The abundance of gold in the Anti-Emperor’s tent both suggests how abysmal the Emperor himself is at creating prosperity for his people (all his money is wasted on wine, we might think) and also how leaders selfishly hoard wealth for themselves. The Emperor’s guards seem unaware that the war was won through magic.
The Emperor enters with four princes. He is overjoyed that his army has won, regardless of the means. He gives high titles to the princes—Arch-Marshal, Arch-Cupbearer, and the like—and he grants them, along with the Chancellor-Archbishop (who enters during these proceedings), fine estates and authority subordinate only to his own. The four secular princes exit.
The Emperor misguidedly promotes all the advisers who celebrated when the paper money was fatally circulated. These men have bad judgment, and yet they only continue to rise in power. No real recovery for the Emperor’s realm seems likely.
The Chancellor-Archbishop remains. He is gravely concerned that the Emperor conspired with Satan to achieve his magical victory, and worries that the Pope will consequently destroy the Emperor’s sinful realm. The Emperor says he will do anything to repent, and the Archbishop tells him to build a great cathedral and also to give gold to the Church, as well as donating building materials and laborers. The Emperor consents, and in his capacity as Chancellor his subordinate tells him that he’ll settle the details.
The Chancellor-Archbishop speaks as though he were a pious critic of the Emperor’s Satanic alliance, but he is actually interested in consolidating his power and that of the Church as much as possible, going so far as to take advantage of a bloody crisis to do so. This is unchristian conduct in the extreme.
Finally, the Chancellor-Archbishop reminds the Emperor that he granted Faust the Empire’s coasts to rule as a feudal lord. The Archbishop demands for the Church the tithes, rents, dues, and taxes from this land as well. The Emperor responds with annoyance that this land doesn’t even exist yet, since it’s only high sea still. The Chancellor-Archbishop nonetheless insists, then exits. Alone, the Emperor sighs that, at this rate, he’ll soon have signed his entire realm away.

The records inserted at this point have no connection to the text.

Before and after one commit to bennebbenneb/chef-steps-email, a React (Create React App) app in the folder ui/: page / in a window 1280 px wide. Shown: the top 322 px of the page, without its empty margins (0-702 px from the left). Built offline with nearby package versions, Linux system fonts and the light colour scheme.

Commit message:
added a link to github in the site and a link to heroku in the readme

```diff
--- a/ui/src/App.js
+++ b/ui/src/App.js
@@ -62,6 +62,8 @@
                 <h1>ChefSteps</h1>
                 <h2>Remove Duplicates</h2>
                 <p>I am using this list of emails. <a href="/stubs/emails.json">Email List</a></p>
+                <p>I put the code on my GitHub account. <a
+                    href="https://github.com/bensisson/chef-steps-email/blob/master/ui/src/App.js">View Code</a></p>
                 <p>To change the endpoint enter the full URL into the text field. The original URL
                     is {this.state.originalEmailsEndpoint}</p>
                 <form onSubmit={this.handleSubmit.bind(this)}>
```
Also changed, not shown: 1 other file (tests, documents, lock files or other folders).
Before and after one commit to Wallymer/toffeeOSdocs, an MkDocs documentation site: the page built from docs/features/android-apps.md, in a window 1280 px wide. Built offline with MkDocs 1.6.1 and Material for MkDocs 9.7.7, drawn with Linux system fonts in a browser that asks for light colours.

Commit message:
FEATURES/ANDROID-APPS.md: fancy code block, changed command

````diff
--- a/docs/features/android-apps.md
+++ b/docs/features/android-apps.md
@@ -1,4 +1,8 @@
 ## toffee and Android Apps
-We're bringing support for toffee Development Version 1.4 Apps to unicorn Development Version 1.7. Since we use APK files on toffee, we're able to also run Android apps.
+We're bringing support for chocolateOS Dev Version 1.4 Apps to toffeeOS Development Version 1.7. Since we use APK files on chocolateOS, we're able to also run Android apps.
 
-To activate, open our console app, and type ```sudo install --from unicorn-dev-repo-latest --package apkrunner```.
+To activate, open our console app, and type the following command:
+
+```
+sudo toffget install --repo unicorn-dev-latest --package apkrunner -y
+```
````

It is ironic that to secure power over his kingdom, the Emperor gives most of it away and subjects what remains to exorbitant taxation. He sighs that he has signed his realm away, overlooking the much more important fact that he has totally failed the people he governs.